According to Tom Bombadil, he found her long ago by the pool where he gathers water-lilies from the Withywindle river. The races of Tom Bombadil and Goldberry are not known though Goldberry is said to be the daughter of the River-woman. Her voice is beautiful, "as young and as ancient as spring, like the song of a glad water flowing down into the night from a bright morning in the hills." She has long blonde hair, and when Frodo Baggins, Meriadoc Brandybuck, Peregrin Took and Sam Gamgee first see her, she is wearing a green dress shot with silver and a gold belt. Wide vessels of green and brown earthenware hold floating water-lilies so she seems to be enthroned in the middle of a pool.
After being rescued by Tom Bombadil from the perils of Old Man Willow in the Old Forest, the hobbits are brought to her and her husband's home. Goldberry hosts the travelling hobbits overnight. They all find her to be as mysterious as Tom but are grateful for her kindness to them and are indeed enchanted by her presence.
Notes on originEdit
Tolkien based his mythic personages on Eurasian myth and cosmology. The Great Goddess who is mother of all things was, before Time existed, the element of water, undifferentiated. Time begins when her first offspring is born, and, according to Tom Bombadil, he is the Eldest, the firstborn. The River is the local manifestation of the primal Great Goddess, and Goldberry is her daughter, the spirit of all local waters existing in Time, alive and embodied.
Both Tom and Goldberry are primal spirits of nature, he of the land and its produce and she of the water. In early Eurasian myth, the element of water is feminine and the land or earth is masculine; therefore, Goldberry represents the female principle of life while Tom represents the male. Together as husband and wife they are the totality of primal Nature, endlessly proceeding in an eternal circle from season to season forever.
In The Fellowship of the Ring Sourcebook, for the Lord of the Rings role-playing game, Goldberry is listed as a nature-spirit and is closely connected to the weather of the Old Forest. "She is the rain and snows that arise from the waters and replenish them again." In The Fellowship of the Ring (novel), Tom Bombadil describes the rain as Goldberry's washing day and her autumn cleaning.
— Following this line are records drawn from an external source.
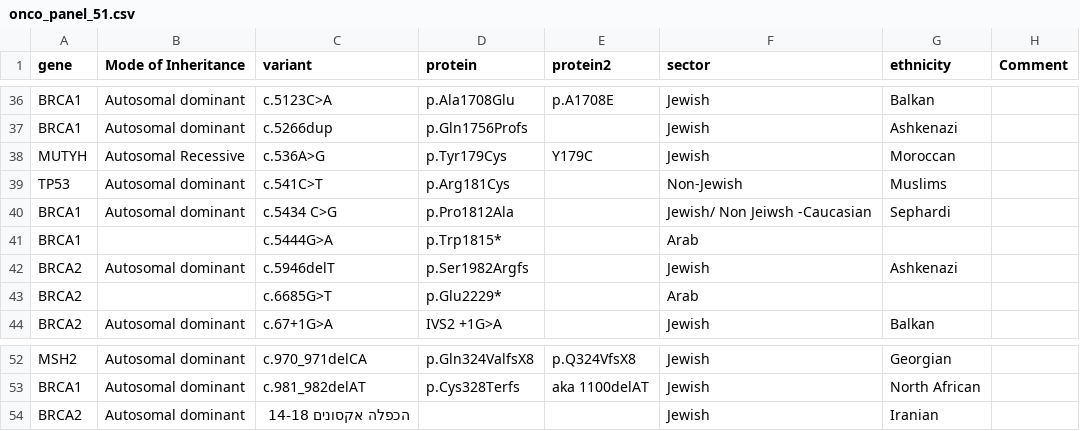
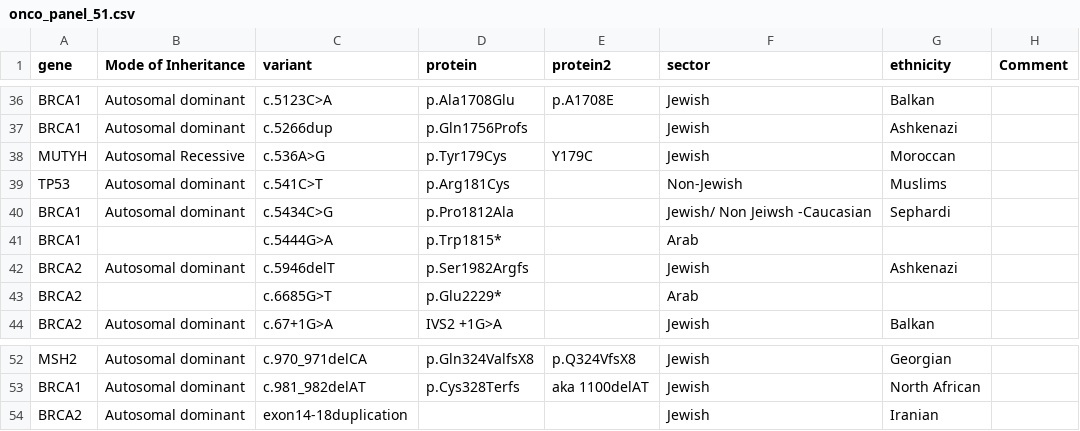
Before and after one commit to oferisak/founder_variants_assessment_202204, a CSV file: data/founder_variants_lists/onco_panel_51.csv, drawn as a sheet; only a part is shown, gaps mark what is left out.

```diff
--- a/data/founder_variants_lists/onco_panel_51.csv
+++ b/data/founder_variants_lists/onco_panel_51.csv
@@ -39,3 +39,3 @@ MUTYH	Autosomal Recessive	c.536A>G	p.Tyr179Cys	Y179C	Jewish	Moroccan
 TP53	Autosomal dominant	c.541C>T	p.Arg181Cys		Non-Jewish	Muslims	
-BRCA1	Autosomal dominant	c.5434 C>G	p.Pro1812Ala		Jewish/ Non Jeiwsh -Caucasian	Sephardi	
+BRCA1	Autosomal dominant	c.5434C>G	p.Pro1812Ala		Jewish/ Non Jeiwsh -Caucasian	Sephardi	
 BRCA1		c.5444G>A	p.Trp1815*		Arab		
@@ -53,2 +53,2 @@ MSH2	Autosomal dominant	c.970_971delCA	p.Gln324ValfsX8	p.Q324VfsX8	Jewish	Georgi
 BRCA1	Autosomal dominant	c.981_982delAT	p.Cys328Terfs	aka 1100delAT	Jewish	North African	
-BRCA2	Autosomal dominant	הכפלה אקסונים 14-18 			Jewish	Iranian	
+BRCA2	Autosomal dominant	exon14-18duplication			Jewish	Iranian	
```
Also changed, not shown: data/founder_variants_lists/moh_founder_unified.csv, 4 other files.
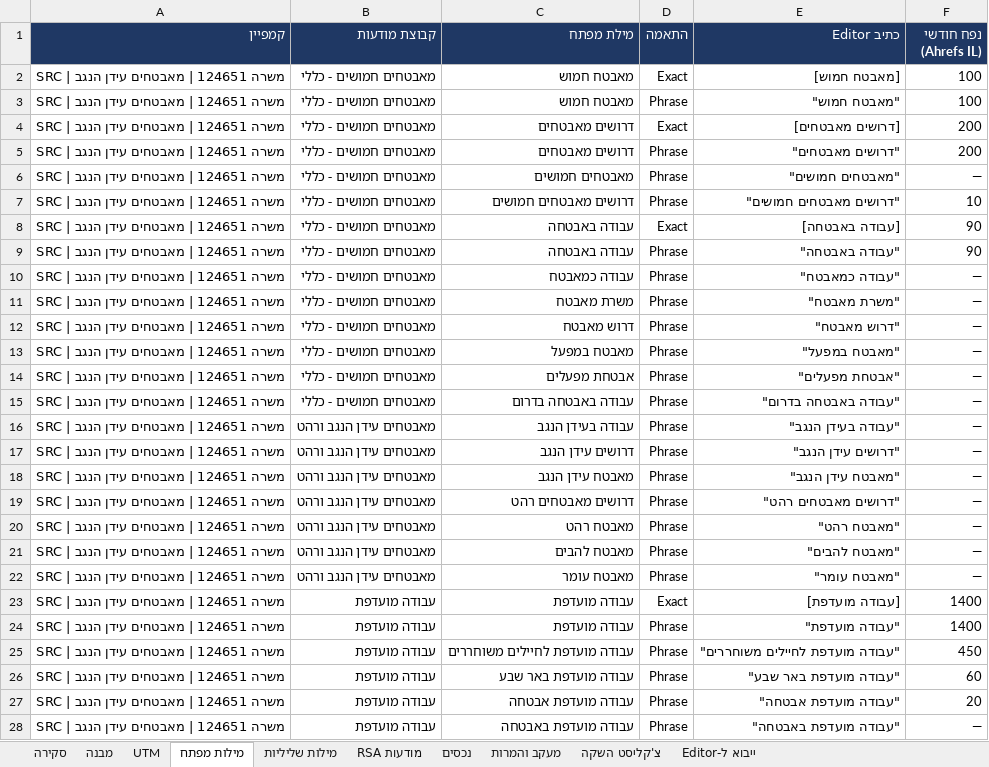
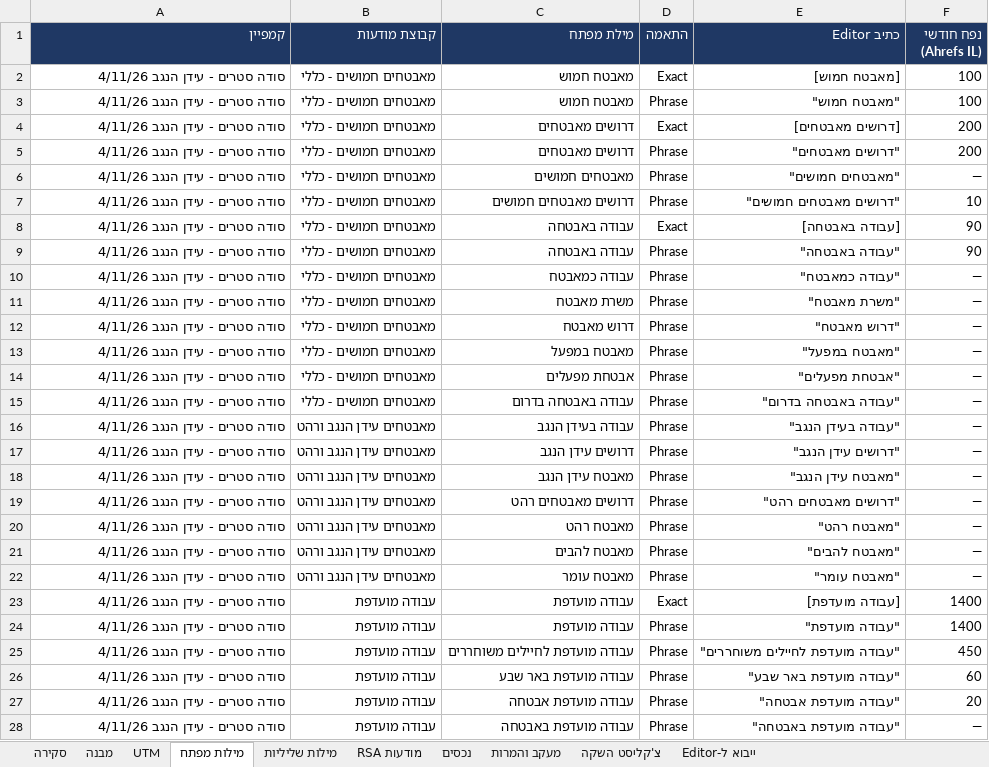
Before and after one commit to team3ad-hash/ma, an Excel workbook: campaigns/google-search-security-negev/output/brief-search-security-negev.xlsx, sheet מילות מפתח, drawn as a sheet; only a part is shown; values as stored, in another font and other column widths than the file's, no borders; the diff covers the shown part only; the diff names each change by its address in the sheet, - before the commit and + after, or states it on an @@ line.

```diff
--- a/campaigns/google-search-security-negev/output/brief-search-security-negev.xlsx (sheet מילות מפתח)
+++ b/campaigns/google-search-security-negev/output/brief-search-security-negev.xlsx (sheet מילות מפתח)
-A2:A28 (קמפיין): SRC | משרה 124651 | מאבטחים עידן הנגב
+A2:A28 (קמפיין): סודה סטרים - עידן הנגב 4/11/26
```
Also changed, not shown: 53 edited cells elsewhere in this sheet, sheet מודעות RSA, sheet UTM, sheet נכסים, sheet מילות שליליות, sheet מבנה, sheet ייבוא ל-Editor, 1 more sheet, 9 other files.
It is also possible that Goldberry is the Ainu Varda in a sort of disguise. Several things hint to this; however, if so, Bombadil must be Manwë, Varda's husband. While Goldberry and Tom Bombadil may be other Ainur this is unlikely because none of the Ainur, save the Istari (Wizards), were bidden to dwell in Middle-Earth. If they are in fact Ainur then the best guess as to who they are would be Varda and Manwë because of what is stated before and also the fact that Varda and Manwë were the only ones among the Valar to live and dwell in Middle-Earth though they lived atop the highest mountain not the Old Forest. None of this can be proven though and the origin of Goldberry and her husband, Tom Bombadil, may remain a mystery that will never be solved.
Portrayal in adaptationsEdit
Goldberry is heard in The Lord of the Rings (1956 radio series) and is possibly voiced by Nicolette Bernard. In the Tales from the Perilous Realm (1992 radio series) she is voiced by Sorcha Cusack. She also appears in the The Lord of the Rings: The Fellowship of the Ring (video game) and is voiced by Kath Soucie.
- ↑ The Lord of the Rings: The Fellowship of the Ring, "In the House of Tom Bombadil"
- ↑ The Lord of the Rings: The Fellowship of the Ring, "Fog on the Barrow-downs"
- ↑ The Complete Guide to Middle-earth
- ↑ The Letters of J. R. R. Tolkien